A nightmarish combination of crowded slums, a lack of toilets, and the country's severe over-reliance on antibiotics (doctors and pharmacists give them out for everything from undiagnosed to mild infections) is making India's problem worse. Plus, getting antibiotics almost never requires a prescription .
That's not to say severe infections — ones that actually require antibiotic treatment — don't happen. With half the population relieving themselves outdoors, bacterial infections are rampant. Powerless to address the root problems, however, doctors simply give out as many antibiotics as they can.
FDA acts decisively to curb super-bug threatMy prescience is not limited to the future direction of the environmental movement and public health. On June 17, 2014, I made the point that Iraq, among other countries in the region, no longer existed. Here's unz.com's Andrew Bacevich, in goggle-eyed amazement at a friend reaching the same conclusion on November 23, 2014.
By banning your hand soap.
... And of course, never a word about the fact that most countries on the globe lack the technology and know-how for functioning sewage systems and waste disposal, as the denizens of such places are enthusiastically welcomed here.
“Iraq no longer exists.” My young friend M, sipping a cappuccino, is deadly serious. We are sitting in a scruffy restaurant across the street from the Cathedral of St. John the Divine on Manhattan’s Upper West Side. It’s been years since we’ve last seen each another. It may be years before our paths cross again. As if to drive his point home, M repeats himself: “Iraq just doesn’t exist.”Ah, man. Where's my research grant?

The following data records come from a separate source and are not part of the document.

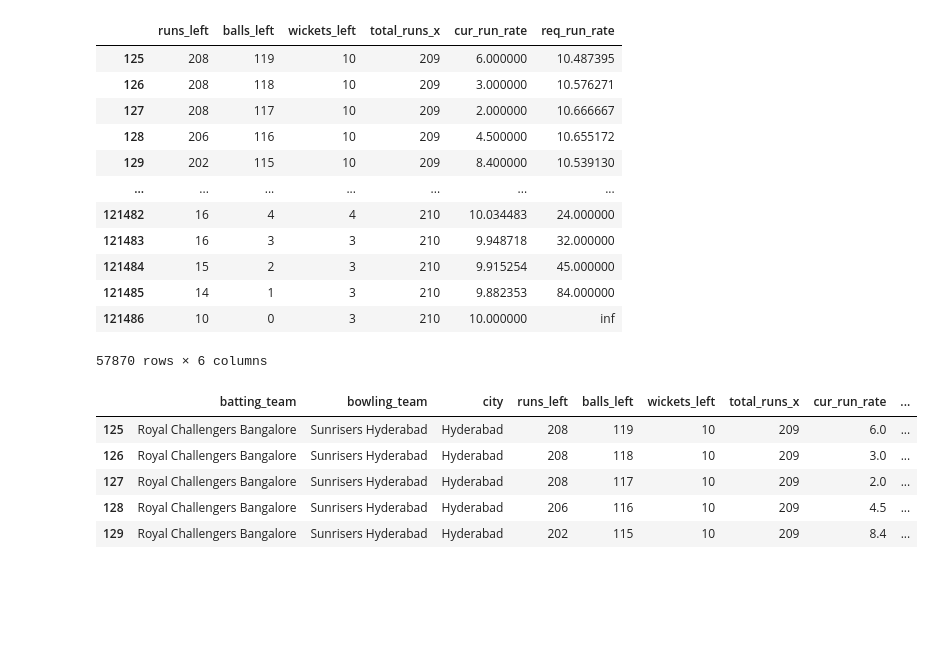
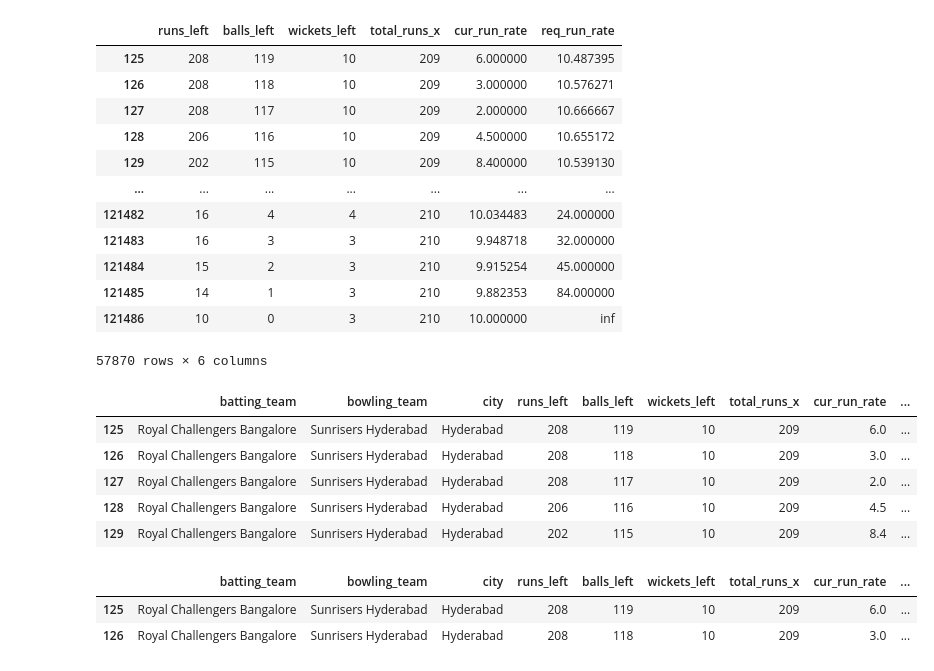
Before and after one commit to JOCRZ/Data-Science-Diploma, a Jupyter notebook: Machine-Learning/Logistic-Regression/Project3/model3.ipynb, the cells around one changed output. Cells and saved outputs as stored; diff of their text form; code cells hidden in the pictures; blank space fills up the shorter version.

```diff
--- a/Machine-Learning/Logistic-Regression/Project3/model3.ipynb
+++ b/Machine-Learning/Logistic-Regression/Project3/model3.ipynb
@@ -363,3 +363,12 @@ df.head()
 | 127 | Royal Challengers Bangalore | Sunrisers Hyderabad | Hyderabad | 208 | 117 | 10 | 209 | 2.0 | ... |
 | 128 | Royal Challengers Bangalore | Sunrisers Hyderabad | Hyderabad | 206 | 116 | 10 | 209 | 4.5 | ... |
 | 129 | Royal Challengers Bangalore | Sunrisers Hyderabad | Hyderabad | 202 | 115 | 10 | 209 | 8.4 | ... |
+# %%
+y = df['result']
+x = df.drop('result',axis=1)
+# %%
+x.head(2)
+# %% [output]
+|  | batting_team | bowling_team | city | runs_left | balls_left | wickets_left | total_runs_x | cur_run_rate | ... |
+| 125 | Royal Challengers Bangalore | Sunrisers Hyderabad | Hyderabad | 208 | 119 | 10 | 209 | 6.0 | ... |
+| 126 | Royal Challengers Bangalore | Sunrisers Hyderabad | Hyderabad | 208 | 118 | 10 | 209 | 3.0 | ... |
```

His is an opinion grounded in experience. As an enlisted soldier, he completed two Iraq tours, serving as a member of a rifle company, before and during the famous Petraeus “surge.” After separating from the Army, he went on to graduate school where he is now writing a dissertation on insurgencies. Choosing the American war in Iraq as one of his cases, M has returned there to continue his research.

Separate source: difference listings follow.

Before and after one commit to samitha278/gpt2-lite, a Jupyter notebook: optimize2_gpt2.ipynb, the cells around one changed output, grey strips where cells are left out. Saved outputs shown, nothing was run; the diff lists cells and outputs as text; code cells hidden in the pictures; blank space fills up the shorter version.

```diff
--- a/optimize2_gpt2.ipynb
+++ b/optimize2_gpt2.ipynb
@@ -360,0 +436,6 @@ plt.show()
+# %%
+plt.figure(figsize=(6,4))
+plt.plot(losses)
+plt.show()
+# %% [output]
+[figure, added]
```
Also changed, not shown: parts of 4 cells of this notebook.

In the past week, Steve Sailer called the narrative-breakdown on Rolling Stone magazine's lurid account of a gang-rape at the University of Virginia. Way back in November 2013, I made the same call on the NFL's Martin/Incognito dust-up.
The sad part is not so much being right on troubling, consequential matters; it's that the supposed professionals are so slow on the uptake.
Or, as Vox Day notes on the apparent drying-up and blowing away of the venerable New Republic, that's actually the good news. Professional writers expect middle-class incomes for their mediocre, dated, and frequently erroneous storylines. Myself and the folks in that blogroll on the left are doing it for free.
In other words, a small group of people will no longer enjoy the stranglehold they once possessed over politics, literature, philosophy, history, religion, music, and fine art, to "set the terms of Washington’s debates" and tell readers "what they should care about". [Recall Vox.com's fatuous mission statement to, "Explain the news."]Let the creative destruction begin.
This is supposed to be a bad thing? Are you kidding me?
The New Republic is gone. It would be a good thing for the American Right if National Review followed suit.